**About this task:** If a line in the material below has the string "trainsampling", copy it out.
= = = = =
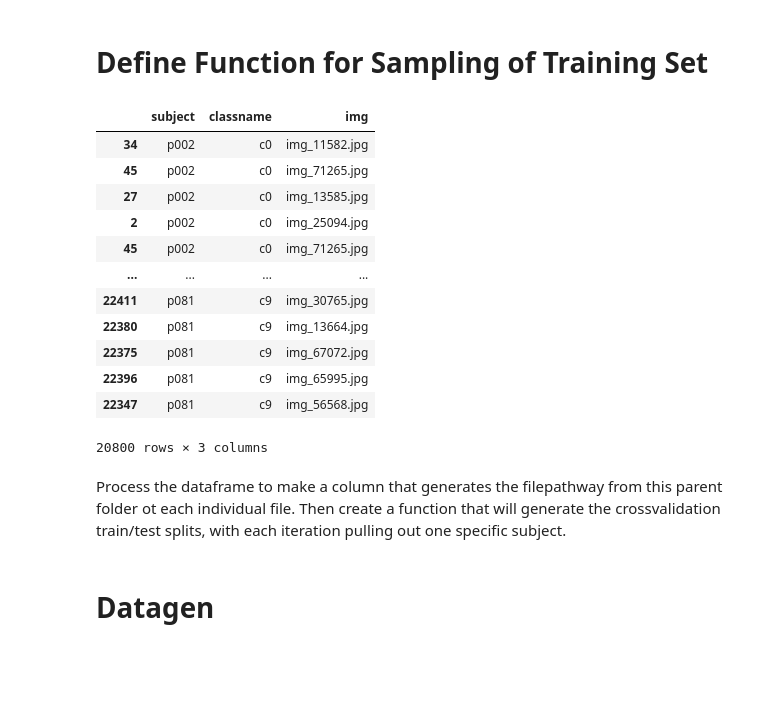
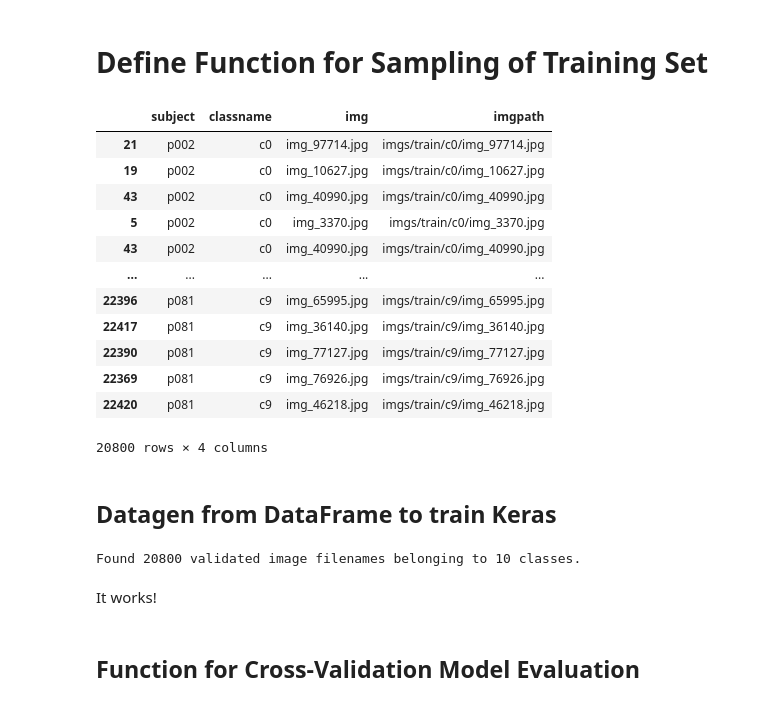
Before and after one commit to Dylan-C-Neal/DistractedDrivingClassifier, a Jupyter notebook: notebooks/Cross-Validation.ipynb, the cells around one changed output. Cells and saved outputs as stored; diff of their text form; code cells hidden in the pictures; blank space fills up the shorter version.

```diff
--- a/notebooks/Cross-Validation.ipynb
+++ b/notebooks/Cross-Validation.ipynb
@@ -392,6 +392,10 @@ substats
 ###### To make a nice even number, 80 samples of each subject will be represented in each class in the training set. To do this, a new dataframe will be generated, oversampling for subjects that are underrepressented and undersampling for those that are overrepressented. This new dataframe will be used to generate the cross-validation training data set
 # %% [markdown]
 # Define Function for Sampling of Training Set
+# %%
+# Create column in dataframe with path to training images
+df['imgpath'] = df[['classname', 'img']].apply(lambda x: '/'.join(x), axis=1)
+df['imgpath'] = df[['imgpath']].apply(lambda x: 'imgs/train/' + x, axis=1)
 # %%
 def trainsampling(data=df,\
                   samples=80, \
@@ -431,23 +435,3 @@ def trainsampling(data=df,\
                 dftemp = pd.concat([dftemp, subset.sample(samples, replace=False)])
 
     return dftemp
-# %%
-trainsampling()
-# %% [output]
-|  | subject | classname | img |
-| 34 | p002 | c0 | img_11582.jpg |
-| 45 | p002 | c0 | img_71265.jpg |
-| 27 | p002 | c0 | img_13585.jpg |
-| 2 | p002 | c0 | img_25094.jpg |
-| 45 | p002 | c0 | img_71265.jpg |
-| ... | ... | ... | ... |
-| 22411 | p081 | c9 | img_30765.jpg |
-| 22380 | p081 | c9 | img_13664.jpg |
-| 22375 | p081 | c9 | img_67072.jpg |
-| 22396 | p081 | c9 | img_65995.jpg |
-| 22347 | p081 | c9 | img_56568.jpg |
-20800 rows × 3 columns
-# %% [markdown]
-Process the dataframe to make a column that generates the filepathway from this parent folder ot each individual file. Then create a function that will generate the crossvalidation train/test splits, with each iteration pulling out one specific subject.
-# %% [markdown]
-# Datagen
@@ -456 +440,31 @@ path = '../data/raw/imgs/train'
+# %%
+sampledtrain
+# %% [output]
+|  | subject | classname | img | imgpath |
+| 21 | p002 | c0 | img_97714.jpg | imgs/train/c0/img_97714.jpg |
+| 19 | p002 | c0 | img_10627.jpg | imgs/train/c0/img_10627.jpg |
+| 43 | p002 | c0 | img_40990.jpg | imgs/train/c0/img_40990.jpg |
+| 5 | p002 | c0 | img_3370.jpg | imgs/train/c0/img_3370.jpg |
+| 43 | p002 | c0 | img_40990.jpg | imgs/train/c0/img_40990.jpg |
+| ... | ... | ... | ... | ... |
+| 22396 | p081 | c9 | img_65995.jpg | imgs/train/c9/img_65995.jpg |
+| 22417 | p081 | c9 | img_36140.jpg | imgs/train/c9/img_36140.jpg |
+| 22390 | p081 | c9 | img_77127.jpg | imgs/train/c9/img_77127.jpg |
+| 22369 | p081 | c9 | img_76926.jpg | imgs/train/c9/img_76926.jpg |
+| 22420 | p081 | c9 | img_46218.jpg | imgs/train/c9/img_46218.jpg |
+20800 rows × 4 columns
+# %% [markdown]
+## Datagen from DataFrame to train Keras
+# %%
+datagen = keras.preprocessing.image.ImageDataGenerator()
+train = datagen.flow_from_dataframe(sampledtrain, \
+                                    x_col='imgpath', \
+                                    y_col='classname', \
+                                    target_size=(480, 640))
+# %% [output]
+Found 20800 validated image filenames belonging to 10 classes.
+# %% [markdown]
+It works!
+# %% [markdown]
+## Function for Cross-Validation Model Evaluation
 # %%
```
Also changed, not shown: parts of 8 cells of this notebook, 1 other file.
= = = = =
**Result of this task:**
 def trainsampling(data=df,\
@@ -431,23 +435,3 @@ def trainsampling(data=df,\
-trainsampling()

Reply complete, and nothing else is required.